(Edit difference data)
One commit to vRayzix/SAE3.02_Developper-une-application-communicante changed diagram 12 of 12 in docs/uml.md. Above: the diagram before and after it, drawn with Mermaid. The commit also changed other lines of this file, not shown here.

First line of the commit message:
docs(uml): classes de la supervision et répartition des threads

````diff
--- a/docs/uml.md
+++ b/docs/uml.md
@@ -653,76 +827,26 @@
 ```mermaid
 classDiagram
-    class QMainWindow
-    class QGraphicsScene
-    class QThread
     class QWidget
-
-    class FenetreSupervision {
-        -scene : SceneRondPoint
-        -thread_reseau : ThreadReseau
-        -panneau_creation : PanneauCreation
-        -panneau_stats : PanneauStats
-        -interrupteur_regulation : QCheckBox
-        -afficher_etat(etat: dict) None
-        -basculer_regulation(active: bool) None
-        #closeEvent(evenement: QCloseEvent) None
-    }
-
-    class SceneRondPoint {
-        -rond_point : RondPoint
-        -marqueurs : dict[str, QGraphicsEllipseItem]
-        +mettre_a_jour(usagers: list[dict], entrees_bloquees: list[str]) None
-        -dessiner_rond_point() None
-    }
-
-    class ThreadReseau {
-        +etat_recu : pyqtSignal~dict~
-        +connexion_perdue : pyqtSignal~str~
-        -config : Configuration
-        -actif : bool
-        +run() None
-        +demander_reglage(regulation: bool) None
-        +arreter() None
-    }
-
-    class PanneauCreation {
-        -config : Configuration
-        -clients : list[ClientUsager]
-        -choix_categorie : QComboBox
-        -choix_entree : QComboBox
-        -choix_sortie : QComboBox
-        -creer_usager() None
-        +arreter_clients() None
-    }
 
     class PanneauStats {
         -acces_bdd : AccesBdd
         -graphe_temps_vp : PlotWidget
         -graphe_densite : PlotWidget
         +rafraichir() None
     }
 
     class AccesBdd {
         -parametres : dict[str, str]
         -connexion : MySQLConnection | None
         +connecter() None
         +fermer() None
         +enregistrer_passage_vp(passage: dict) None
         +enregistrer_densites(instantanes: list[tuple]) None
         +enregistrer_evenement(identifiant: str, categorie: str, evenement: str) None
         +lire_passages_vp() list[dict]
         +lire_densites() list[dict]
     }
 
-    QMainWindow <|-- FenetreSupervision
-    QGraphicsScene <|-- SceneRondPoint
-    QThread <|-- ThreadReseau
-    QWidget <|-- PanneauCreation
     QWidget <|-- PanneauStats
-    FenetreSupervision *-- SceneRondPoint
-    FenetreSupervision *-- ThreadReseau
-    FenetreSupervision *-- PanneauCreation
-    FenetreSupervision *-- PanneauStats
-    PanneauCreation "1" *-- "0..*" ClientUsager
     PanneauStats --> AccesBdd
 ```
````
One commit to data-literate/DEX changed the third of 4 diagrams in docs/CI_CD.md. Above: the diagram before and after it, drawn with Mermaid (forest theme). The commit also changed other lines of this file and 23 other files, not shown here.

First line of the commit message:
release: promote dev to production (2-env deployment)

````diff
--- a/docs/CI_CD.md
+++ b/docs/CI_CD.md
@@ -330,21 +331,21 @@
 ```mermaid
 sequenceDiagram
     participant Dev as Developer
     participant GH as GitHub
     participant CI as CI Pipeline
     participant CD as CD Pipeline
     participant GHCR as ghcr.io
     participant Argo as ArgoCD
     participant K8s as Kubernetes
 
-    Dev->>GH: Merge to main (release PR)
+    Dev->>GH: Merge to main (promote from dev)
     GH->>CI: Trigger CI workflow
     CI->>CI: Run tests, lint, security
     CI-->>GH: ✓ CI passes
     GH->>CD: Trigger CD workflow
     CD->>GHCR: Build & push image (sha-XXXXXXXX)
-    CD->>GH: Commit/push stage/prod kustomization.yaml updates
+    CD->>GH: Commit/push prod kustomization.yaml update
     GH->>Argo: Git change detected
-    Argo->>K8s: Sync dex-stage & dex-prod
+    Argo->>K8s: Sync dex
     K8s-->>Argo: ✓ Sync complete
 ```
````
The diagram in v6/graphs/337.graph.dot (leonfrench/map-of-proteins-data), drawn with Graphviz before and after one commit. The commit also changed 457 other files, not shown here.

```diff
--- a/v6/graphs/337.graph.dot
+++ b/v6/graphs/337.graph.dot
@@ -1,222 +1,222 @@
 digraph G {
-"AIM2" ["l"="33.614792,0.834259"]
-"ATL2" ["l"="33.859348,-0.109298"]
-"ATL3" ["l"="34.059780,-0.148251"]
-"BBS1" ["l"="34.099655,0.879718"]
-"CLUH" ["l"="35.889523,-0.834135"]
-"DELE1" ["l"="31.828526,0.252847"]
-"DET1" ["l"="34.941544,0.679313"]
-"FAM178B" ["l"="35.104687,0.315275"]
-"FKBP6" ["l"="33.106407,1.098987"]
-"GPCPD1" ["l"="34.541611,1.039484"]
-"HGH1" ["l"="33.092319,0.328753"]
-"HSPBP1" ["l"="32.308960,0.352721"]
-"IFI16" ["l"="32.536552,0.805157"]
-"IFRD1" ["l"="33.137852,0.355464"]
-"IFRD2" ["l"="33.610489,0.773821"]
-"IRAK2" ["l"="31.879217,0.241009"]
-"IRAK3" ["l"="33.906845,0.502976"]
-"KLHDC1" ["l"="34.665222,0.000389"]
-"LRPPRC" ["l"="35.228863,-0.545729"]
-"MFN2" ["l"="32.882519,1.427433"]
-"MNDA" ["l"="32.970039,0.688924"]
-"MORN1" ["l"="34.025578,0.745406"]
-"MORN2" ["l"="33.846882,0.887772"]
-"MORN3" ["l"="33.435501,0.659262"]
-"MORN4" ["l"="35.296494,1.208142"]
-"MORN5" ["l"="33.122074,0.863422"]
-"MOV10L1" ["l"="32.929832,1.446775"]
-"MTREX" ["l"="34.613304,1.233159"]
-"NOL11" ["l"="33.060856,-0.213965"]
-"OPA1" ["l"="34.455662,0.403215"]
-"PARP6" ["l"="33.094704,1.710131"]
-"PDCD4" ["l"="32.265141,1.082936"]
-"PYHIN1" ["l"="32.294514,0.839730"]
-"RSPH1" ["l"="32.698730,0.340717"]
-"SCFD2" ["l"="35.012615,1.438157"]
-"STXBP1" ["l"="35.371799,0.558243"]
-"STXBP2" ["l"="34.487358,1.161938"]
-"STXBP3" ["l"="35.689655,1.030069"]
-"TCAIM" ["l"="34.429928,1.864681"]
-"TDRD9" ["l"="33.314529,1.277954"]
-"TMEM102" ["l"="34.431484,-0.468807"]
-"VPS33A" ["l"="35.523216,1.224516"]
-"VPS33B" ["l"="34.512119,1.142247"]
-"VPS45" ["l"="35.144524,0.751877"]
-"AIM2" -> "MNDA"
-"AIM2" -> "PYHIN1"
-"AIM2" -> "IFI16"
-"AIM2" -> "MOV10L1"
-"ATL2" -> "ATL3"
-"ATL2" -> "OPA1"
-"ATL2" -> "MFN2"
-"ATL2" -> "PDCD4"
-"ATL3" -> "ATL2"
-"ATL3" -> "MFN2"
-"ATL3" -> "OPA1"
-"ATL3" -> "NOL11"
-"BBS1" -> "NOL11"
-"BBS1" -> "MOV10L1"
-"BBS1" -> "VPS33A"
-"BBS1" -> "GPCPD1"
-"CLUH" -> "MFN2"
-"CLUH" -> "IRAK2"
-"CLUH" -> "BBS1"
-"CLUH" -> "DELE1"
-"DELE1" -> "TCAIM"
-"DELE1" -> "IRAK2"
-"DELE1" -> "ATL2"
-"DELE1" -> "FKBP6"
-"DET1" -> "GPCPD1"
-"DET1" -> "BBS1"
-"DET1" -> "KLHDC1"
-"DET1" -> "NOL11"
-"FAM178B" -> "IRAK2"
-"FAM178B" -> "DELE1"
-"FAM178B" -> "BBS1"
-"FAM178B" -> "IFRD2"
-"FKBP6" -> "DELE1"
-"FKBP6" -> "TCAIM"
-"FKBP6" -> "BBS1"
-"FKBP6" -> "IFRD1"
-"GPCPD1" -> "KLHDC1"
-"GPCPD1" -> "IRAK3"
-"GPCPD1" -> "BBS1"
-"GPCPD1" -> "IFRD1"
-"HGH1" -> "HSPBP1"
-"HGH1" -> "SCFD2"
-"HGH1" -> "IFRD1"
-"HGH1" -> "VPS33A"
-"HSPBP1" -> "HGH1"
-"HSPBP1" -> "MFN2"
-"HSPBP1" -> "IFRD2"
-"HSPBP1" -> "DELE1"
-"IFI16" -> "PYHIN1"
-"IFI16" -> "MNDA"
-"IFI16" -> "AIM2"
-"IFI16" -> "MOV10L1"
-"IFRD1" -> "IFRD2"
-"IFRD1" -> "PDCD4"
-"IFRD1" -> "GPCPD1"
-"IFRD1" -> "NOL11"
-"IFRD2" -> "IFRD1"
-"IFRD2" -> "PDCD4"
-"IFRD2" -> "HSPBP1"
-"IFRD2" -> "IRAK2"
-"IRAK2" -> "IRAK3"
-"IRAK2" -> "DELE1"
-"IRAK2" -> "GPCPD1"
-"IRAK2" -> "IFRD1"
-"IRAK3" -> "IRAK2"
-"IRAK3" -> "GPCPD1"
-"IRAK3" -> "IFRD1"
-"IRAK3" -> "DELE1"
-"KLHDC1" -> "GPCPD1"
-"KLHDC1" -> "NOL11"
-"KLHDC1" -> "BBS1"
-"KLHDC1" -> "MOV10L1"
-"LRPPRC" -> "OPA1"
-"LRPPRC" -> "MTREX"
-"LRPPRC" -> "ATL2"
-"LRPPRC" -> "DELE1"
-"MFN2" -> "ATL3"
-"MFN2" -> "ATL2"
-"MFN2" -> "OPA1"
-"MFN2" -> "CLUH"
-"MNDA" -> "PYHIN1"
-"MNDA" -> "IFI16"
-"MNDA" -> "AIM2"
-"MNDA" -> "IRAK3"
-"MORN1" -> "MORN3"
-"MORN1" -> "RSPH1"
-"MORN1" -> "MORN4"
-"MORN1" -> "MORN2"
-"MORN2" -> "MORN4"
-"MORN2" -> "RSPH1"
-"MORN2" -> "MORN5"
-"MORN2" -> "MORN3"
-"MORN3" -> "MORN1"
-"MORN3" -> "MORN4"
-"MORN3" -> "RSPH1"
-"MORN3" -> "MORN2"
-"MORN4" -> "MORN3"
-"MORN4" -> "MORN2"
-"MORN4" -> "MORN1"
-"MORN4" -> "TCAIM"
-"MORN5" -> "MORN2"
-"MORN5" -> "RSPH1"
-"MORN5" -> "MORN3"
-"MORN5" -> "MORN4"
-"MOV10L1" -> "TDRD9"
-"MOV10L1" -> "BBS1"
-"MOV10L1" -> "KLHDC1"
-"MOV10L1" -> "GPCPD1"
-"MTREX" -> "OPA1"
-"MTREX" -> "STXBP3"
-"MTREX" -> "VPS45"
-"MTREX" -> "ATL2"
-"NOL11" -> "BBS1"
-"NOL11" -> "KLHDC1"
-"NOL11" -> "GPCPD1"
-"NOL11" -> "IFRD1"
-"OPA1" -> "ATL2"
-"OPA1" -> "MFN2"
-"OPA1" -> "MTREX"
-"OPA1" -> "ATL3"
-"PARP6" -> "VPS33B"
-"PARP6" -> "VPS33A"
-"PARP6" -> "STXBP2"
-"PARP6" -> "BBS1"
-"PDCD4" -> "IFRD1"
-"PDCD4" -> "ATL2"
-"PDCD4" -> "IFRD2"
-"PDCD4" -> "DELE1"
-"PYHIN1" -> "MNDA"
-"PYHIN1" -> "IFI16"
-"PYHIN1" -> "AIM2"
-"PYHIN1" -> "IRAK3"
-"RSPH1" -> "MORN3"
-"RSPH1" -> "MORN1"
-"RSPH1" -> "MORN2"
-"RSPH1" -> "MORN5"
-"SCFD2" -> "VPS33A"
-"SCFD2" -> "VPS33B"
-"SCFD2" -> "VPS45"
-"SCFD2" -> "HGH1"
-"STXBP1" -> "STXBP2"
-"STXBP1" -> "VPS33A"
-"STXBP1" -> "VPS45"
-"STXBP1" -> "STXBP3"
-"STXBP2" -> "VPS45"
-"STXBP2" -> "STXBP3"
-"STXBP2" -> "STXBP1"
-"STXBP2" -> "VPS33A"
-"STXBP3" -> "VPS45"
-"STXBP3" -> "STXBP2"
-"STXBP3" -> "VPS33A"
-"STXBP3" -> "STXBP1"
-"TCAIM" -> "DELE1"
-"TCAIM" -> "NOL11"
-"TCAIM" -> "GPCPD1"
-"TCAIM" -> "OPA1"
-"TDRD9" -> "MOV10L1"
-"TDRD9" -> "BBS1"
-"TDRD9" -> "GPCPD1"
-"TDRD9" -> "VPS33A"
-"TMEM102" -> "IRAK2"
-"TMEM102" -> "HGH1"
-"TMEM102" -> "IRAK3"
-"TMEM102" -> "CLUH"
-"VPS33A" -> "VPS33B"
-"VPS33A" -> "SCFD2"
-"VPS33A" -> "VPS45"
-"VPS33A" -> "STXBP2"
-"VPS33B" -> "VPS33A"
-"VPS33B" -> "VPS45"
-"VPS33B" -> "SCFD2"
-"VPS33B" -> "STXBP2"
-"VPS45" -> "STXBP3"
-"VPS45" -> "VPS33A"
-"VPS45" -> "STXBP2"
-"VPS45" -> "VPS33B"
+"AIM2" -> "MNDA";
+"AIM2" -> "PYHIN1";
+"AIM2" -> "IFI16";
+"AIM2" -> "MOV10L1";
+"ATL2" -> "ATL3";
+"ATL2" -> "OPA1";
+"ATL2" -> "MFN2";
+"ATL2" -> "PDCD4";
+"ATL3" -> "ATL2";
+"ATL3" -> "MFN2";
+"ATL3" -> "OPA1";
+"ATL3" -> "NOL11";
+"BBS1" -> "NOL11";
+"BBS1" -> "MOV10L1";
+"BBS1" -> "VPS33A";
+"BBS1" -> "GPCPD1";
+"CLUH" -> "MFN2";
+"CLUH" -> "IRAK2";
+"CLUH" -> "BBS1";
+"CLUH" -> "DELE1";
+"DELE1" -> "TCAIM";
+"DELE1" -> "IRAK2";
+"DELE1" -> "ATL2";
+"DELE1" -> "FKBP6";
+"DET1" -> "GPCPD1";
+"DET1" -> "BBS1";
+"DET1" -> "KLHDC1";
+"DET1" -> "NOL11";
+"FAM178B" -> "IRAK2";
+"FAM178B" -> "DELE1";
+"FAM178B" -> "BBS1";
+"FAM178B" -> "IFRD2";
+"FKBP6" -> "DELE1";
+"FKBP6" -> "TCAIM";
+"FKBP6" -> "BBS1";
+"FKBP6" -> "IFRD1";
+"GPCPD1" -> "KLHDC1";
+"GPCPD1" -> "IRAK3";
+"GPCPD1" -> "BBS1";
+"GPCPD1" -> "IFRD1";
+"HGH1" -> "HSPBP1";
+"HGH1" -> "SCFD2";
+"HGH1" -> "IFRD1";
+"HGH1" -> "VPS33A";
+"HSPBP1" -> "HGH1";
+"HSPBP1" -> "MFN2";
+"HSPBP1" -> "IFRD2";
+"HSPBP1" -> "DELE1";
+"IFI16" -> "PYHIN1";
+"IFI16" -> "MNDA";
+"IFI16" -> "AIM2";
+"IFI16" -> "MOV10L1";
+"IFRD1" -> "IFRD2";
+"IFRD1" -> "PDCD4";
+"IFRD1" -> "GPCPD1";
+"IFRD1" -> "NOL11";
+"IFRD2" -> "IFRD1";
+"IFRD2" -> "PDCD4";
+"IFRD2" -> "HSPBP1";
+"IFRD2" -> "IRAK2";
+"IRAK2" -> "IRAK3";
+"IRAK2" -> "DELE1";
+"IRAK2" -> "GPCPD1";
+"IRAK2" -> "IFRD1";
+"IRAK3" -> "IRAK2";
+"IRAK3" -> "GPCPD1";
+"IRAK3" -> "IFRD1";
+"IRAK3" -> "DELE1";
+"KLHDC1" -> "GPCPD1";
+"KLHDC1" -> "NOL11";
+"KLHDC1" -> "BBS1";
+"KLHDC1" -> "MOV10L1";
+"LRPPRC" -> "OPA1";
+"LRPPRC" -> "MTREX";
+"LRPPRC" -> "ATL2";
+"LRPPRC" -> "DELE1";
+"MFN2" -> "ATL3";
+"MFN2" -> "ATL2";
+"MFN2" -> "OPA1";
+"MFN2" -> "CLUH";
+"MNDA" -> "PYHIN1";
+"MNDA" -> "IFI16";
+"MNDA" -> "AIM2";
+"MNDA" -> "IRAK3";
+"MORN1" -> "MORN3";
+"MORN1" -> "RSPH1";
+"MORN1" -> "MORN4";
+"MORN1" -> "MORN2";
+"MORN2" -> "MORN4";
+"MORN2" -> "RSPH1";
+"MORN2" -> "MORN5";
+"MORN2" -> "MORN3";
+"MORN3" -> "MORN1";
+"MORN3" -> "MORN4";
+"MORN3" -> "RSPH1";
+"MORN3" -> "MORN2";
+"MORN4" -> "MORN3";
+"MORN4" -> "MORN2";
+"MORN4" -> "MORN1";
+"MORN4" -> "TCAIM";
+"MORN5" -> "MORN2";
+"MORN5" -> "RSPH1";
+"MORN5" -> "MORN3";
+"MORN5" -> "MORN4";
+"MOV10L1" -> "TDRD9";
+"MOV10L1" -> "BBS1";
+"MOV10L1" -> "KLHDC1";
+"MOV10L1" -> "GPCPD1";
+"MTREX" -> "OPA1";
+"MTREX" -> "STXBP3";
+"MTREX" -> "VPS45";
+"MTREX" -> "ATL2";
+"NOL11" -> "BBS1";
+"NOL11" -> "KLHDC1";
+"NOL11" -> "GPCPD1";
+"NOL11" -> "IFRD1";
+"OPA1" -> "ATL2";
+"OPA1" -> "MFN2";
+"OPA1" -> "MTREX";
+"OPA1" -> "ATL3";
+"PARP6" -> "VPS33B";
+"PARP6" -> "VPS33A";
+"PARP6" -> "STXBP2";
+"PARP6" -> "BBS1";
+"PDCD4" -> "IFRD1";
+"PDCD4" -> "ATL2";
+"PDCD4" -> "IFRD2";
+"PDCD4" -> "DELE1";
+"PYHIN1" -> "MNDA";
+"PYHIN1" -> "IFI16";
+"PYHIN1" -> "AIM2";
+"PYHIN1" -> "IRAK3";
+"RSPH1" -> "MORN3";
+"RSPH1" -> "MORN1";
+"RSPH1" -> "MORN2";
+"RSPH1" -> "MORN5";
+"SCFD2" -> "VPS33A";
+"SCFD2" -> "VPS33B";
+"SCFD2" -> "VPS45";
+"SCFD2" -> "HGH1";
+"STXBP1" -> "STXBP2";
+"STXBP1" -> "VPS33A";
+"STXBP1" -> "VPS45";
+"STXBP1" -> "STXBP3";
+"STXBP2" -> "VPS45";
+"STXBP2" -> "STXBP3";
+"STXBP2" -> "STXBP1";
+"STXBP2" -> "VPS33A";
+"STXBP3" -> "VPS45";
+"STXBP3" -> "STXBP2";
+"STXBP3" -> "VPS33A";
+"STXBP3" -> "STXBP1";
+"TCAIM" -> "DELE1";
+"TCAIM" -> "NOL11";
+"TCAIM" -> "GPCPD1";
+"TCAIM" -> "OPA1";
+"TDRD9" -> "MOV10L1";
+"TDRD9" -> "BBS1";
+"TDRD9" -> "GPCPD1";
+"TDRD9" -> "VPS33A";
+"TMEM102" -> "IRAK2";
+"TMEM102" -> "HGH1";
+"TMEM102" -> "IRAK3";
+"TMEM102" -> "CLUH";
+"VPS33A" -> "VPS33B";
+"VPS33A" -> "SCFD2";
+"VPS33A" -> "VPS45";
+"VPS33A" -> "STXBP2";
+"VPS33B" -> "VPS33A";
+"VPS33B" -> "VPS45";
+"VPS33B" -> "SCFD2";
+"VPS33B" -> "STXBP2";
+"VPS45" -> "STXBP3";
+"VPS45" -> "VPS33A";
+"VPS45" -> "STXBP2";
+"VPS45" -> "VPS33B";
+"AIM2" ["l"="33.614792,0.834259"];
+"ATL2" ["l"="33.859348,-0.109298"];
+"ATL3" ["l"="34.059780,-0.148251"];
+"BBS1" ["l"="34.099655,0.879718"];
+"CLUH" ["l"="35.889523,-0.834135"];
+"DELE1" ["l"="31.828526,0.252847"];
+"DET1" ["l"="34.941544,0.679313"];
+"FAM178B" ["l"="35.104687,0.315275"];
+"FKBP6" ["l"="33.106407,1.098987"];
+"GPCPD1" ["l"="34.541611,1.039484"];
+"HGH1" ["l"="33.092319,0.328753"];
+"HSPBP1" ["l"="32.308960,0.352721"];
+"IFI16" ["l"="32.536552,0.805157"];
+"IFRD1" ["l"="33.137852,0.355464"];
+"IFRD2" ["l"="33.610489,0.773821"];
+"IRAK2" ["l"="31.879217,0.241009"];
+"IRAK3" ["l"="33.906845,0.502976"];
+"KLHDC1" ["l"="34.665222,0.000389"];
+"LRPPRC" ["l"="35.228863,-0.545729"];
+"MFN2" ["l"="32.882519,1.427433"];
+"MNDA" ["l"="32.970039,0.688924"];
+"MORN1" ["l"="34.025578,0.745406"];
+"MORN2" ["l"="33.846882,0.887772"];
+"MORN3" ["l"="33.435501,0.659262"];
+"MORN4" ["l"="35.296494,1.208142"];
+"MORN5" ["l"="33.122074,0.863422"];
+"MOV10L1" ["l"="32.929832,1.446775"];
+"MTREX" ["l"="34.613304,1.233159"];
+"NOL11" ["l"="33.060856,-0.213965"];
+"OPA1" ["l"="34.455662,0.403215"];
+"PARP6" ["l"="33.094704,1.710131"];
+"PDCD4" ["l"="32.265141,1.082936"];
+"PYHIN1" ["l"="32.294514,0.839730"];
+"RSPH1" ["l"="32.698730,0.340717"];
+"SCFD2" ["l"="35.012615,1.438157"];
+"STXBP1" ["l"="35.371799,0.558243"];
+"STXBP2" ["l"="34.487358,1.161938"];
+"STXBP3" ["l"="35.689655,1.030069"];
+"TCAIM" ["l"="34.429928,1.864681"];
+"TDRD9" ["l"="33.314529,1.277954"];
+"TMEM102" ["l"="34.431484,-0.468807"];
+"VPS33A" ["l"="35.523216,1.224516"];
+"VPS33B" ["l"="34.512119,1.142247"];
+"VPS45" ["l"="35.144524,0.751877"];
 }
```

• WHAT TO DO
Each line of the records that contains the string "FenetreSupervision" must be copied.

• ANSWER SPACE
-    class FenetreSupervision {
-    QMainWindow <|-- FenetreSupervision
-    FenetreSupervision *-- SceneRondPoint
-    FenetreSupervision *-- ThreadReseau
-    FenetreSupervision *-- PanneauCreation
-    FenetreSupervision *-- PanneauStats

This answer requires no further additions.